If you suspect that your child or someone else has water intoxication, it is important to get medical attention immediately.
How To Fix Breast Milk That Got Mixed With Water or Dilute Infant Formula
If it’s happened already, as a one off, it’s okay if you accidentally added a little water to breast milk.
It’s easy to make mistakes like this, late night feeds combined with a hungry infant daughter or son don’t made for an alert parent!
There is no known supplement to balance water toxicity. Preparation is the key to success in any venture. This is especially true when it comes to feeding your baby. Parents should prepare all bottle feeds, whether breast milk or infant formula, with precision.
If, for example, you’ve realised your mistake while making up the feed, it’s probably best to throw it and start again rather than give the diluted milk. You could also try this wasted breast milk in your child’s bath, or even apply breast milk to baby’s hair to reduce hair loss.
Take Away on Adding Water to Breast Milk or Infant Formula
Mixing breast milk with water is unnecessary and can mess with the balance of salts in your baby’s blood stream, preventing them accessing full nutrition from your milk. Regular bottles can also disrupt moms supply. If you do pump, you can mix breast milk with properly prepared formula, but avoid mixing with tap water.
Ensure to mix formula following the guidelines properly.
The best way to ensure that your baby is getting enough fluids is to put them to the breast on demand.
Though you can give your baby water when they’re older than 6 months, before then it’s unnecessary and can actually dilute the nutrients in their breastmilk. If you’re giving your baby a bottle of water for any reason (maybe to calm them down or comfort them), ensure that it is a tiny amount in small increments.
Your child does not need anything other than formula milk or breast milk for the first 6 months. If you wish to add water before this stage, speak to your pediatrician for advice. It is likely that your pediatrician will recommend that you wait until your infant has started eating solids at around six months of age.
If there is any concern that your infants might have consumed more water than they should have, watch closely for symptoms, ensuring future feedings are properly made up. As a one off, it’s likely to be fine
This article was written by Sandra Baker – full time writer and the mother of four amazing kids (including twins!)
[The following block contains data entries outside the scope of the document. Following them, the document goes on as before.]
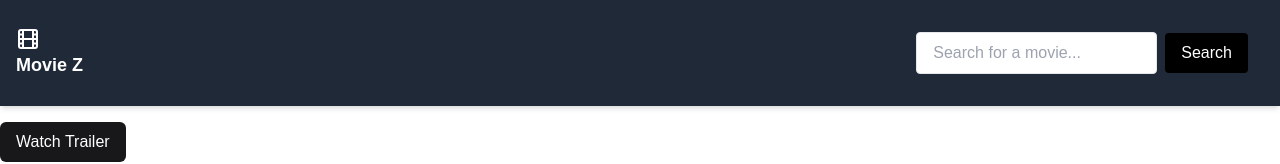
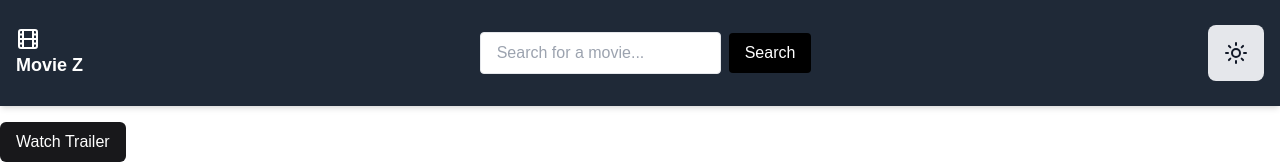
Before and after one commit to amaraa-11/movie-app, a Next.js app: page / in a window 1280 px wide. Shown: the top 164 px of the page. Built offline with nearby package versions, Linux system fonts and the light colour scheme; no server answers.

Commit message:
movie-app day 4

```diff
--- a/src/app/Navbar.tsx
+++ b/src/app/Navbar.tsx
@@ -1,9 +1,21 @@
 "use client";
-
+import { useState, useEffect } from "react";
 import React from "react";
 import SearchBar from "./SearchBar";
 import { Film } from "lucide-react";
+import { Sun } from "lucide-react";
+import { Moon } from "lucide-react";
 const Navbar = ({ onSearch }: { onSearch: (query: string) => void }) => {
+  const [theme, setTheme] = useState(`light`);
+
+  useEffect(() => {
+    document.documentElement.classList.toggle(`dark`, theme === `dark`);
+  }, [theme]);
+
+  const toggleTheme = () => {
+    setTheme(theme === `light` ? `dark` : `light`);
+  };
+
   return (
     <nav className="bg-gray-800 shadow-md p-4">
       <div className="max-w-7xl mx-auto flex items-center justify-between">
@@ -11,6 +23,12 @@ const Navbar = ({ onSearch }: { onSearch: (query: string) => void }) => {
           <Film /> Movie Z
         </h1>
         <SearchBar onSearch={onSearch} />
+        <button
+          onClick={toggleTheme}
+          className="p-4 text-gray-900 bg-gray-200 rounded-lg dark:bg-gray-700 dark:text-gray-100 hover:bg-gray-400 dark:hover:bg-gray-400"
+        >
+          {theme === `light` ? <Sun /> : <Moon />}
+        </button>
       </div>
     </nav>
   );
```
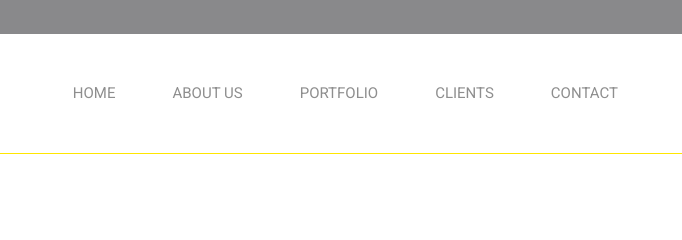
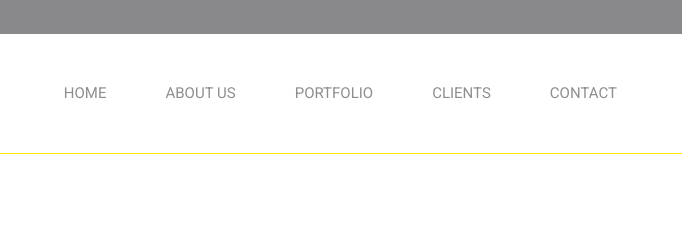
Before and after one commit to JuliyaRakytska/YellowMoon-layout-, a plain HTML site: page index.html in a window 1280 px wide. Shown: the part 766-1006 px from the top of the page, 583-1265 px from the left. Drawn offline with Linux system fonts and the light colour scheme; files whose address does not match are found by name.

Commit message:
changed hw9

```diff
--- a/css/main.css
+++ b/css/main.css
@@ -16,6 +16,7 @@ a {
 a:hover {
 	color: #131316;
 	text-decoration: none;
+	background: #ffffff;
 }
 
 .intro {
@@ -109,7 +110,7 @@ a:hover {
 }
 
 .header li a {
-	border: 1px transparent;
+	border: 1px solid transparent;
 	padding: 13px 24px 16px 23px;
 }
 
```
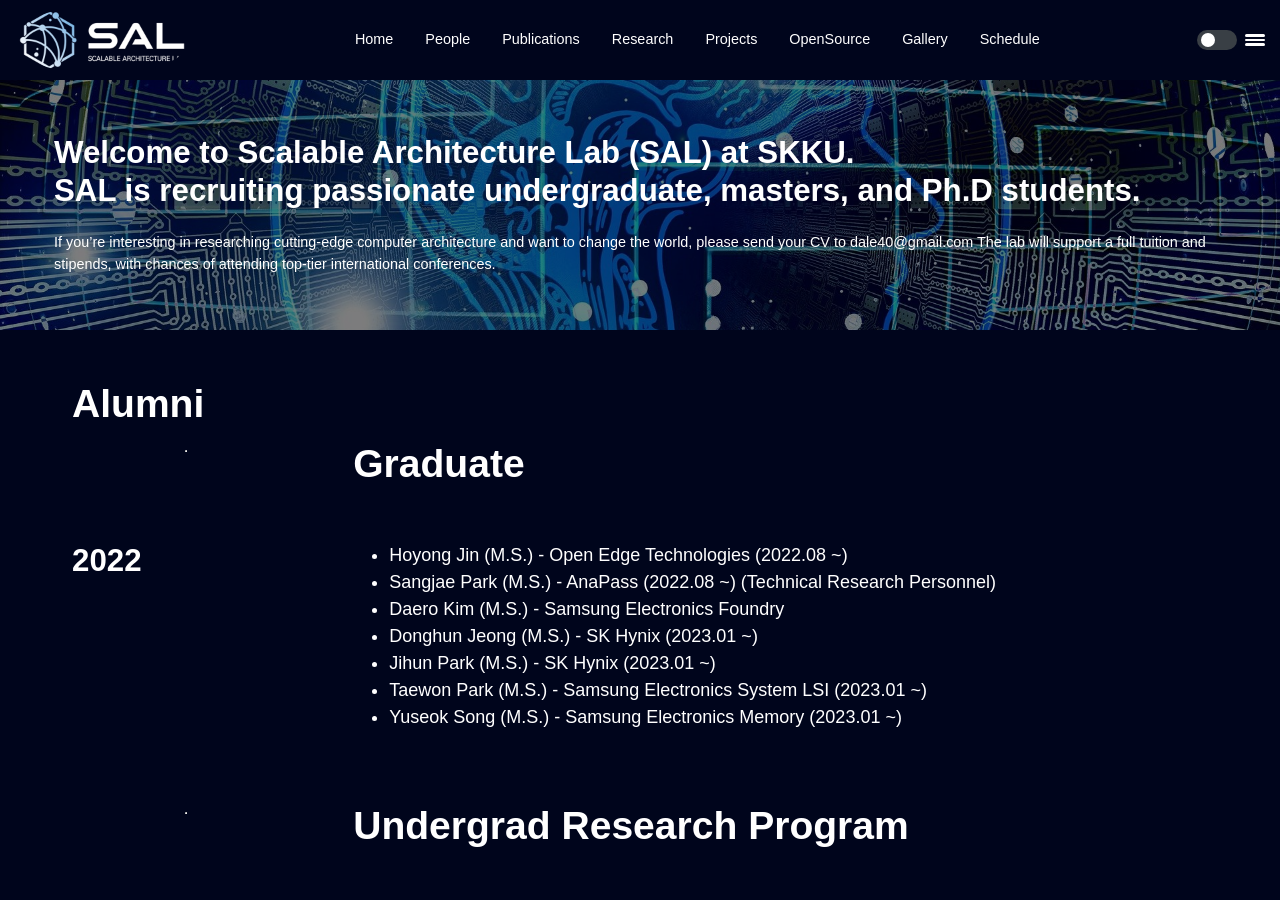
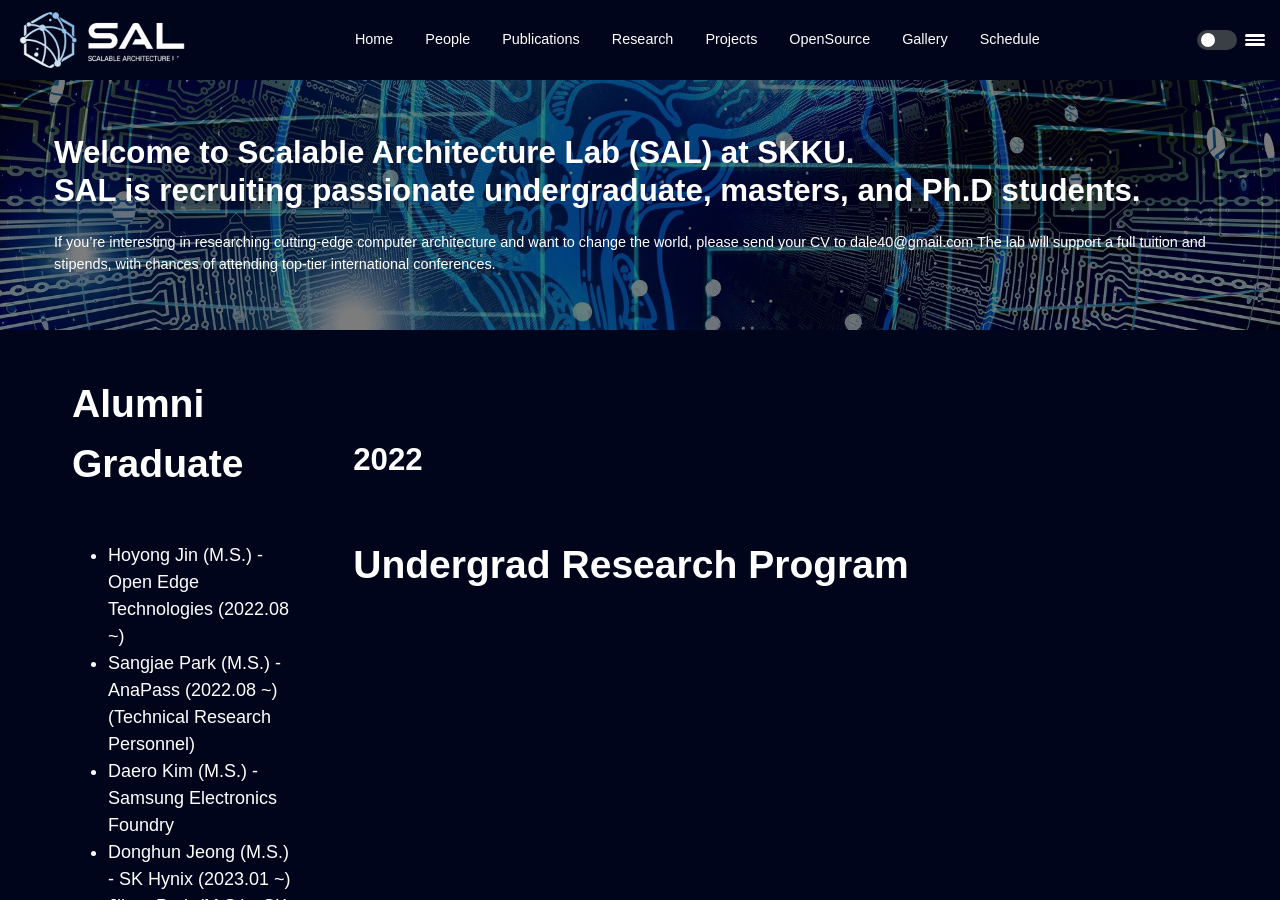
Before and after one commit to scalable-arch/scalable-arch.github.io, a Jekyll site: the page built from members-alumni.md, in a window 1280 px wide and 900 px high. Built offline with Jekyll 4.4.1, drawn with Linux system fonts in a browser that asks for light colours.

Commit message:
Update members-alumni.md

```diff
--- a/members-alumni.md
+++ b/members-alumni.md
@@ -4,7 +4,7 @@ permalink: /members/alumni/
 layout: posts-page
 ---
 
----
+
 # Graduate
 
 ## 2022
@@ -20,7 +20,7 @@ layout: posts-page
 
 
 
----
+
 # Undergrad Research Program
 
 Note
@@ -30,24 +30,28 @@ Note
 2) to lay a foundation for research for students students planning to pursue graduate programs.
 - PI wants to share his experience and knowledge to as many students as possible, even if they are not planning to enter the graudate program.
 
----
+
 ## 2023
 
+  {:.inner-list}
   - 박상현 / 최보열 / 김유진
   - 원태연 / 조상원 / 김지수 / 구준모 / 최지훈 / 이지훈 / 김보경 / 김나현 / 이혜림 / 문주형 / 김도형 / 신재호
 
 ## 2022
 
+  {:.inner-list}
   - 정기용 / 임유진 / 이준승 / 박소영 / 박상현 / 최보열
   - 이지호 / 이현민 / 이인교 / 정강민 / 김진일 / 김병현 / 안수민 / 송현지 / 신서연 / 구준모 / 최명준 / 신재호 / 원태연 / 나어진 / 김영민 / 전우성
 
 
 ## 2021
 
+  {:.inner-list}
   - 김동휘 / 박상현 / 최보열
   - 배현웅 / 김윤수 / 정명균 / 김민재 / 지동현 / 황우림 / 심민준 / 정민호 / 정준혁
 
 ## 2020
 
+  {:.inner-list}
   - 진호용 / 박태원 / 정동훈 / 박상제 / 김동휘
   - 배현웅 / 변효준 / 김대현 / 김낙현 / 송규한 / 윤석준 / 한승하 / 유동규
```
She’s also a breastfeeding counselor and has spent years helping new parents learn how to care for their children. When she’s not writing or caring for her children, Sandra likes to spend time reading and taking walks with her husband.